◆ DATA EXCERPTS ◆
>>>>

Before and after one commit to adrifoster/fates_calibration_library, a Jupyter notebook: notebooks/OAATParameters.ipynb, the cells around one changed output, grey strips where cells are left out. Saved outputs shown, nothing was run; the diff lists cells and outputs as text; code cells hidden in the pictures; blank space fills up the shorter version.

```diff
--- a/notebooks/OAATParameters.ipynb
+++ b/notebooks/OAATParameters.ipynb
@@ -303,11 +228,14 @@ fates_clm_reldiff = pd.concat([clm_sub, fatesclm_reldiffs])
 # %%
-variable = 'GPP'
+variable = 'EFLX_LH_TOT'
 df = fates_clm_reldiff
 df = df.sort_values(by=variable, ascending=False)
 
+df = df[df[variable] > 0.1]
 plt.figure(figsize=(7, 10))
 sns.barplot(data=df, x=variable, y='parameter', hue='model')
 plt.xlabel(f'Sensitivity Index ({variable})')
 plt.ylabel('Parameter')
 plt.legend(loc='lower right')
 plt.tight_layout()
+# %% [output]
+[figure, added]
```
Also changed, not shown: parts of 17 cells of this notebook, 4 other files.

<<<<
>>>>

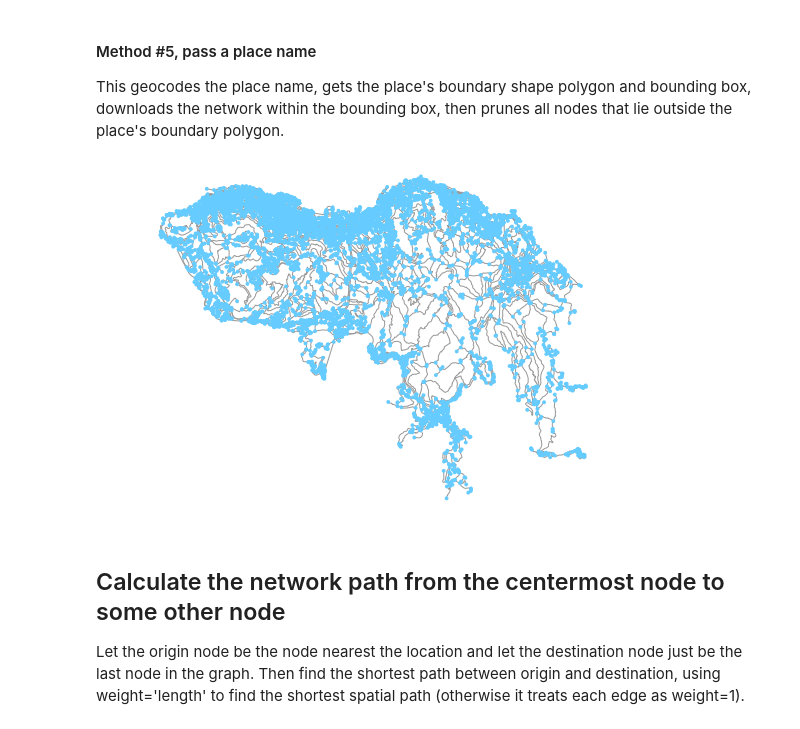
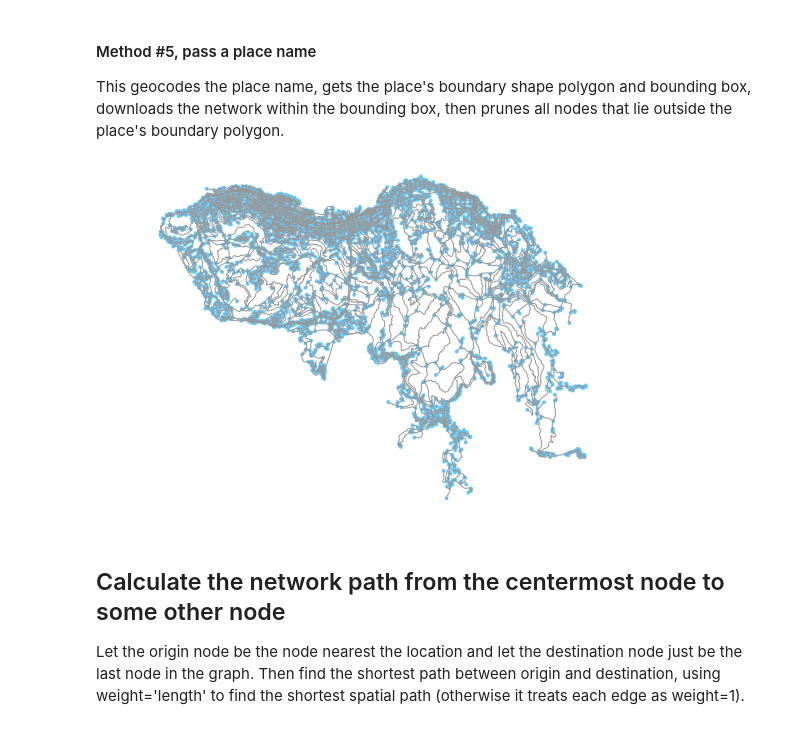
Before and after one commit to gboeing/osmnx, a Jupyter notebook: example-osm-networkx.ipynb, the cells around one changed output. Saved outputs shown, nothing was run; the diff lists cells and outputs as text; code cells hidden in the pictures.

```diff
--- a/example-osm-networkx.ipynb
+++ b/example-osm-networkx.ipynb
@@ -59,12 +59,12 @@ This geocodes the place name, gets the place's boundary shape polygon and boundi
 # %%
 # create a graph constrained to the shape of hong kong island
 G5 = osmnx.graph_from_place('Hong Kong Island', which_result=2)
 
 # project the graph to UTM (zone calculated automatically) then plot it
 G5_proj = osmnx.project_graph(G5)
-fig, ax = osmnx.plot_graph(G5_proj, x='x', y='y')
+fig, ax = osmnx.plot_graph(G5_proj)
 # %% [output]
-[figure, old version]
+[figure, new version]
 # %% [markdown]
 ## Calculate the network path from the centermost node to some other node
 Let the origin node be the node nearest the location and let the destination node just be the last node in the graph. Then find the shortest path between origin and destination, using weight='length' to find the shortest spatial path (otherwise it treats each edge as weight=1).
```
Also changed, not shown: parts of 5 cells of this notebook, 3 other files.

<<<<

◆ BRIEF ◆
Pull out every line above that holds the word "text".

◆ OUTPUT ◆
Before and after one commit to adrifoster/fates_calibration_library, a Jupyter notebook: notebooks/OAATParameters.ipynb, the cells around one changed output, grey strips where cells are left out. Saved outputs shown, nothing was run; the diff lists cells and outputs as text; code cells hidden in the pictures; blank space fills up the shorter version.
Before and after one commit to gboeing/osmnx, a Jupyter notebook: example-osm-networkx.ipynb, the cells around one changed output. Saved outputs shown, nothing was run; the diff lists cells and outputs as text; code cells hidden in the pictures.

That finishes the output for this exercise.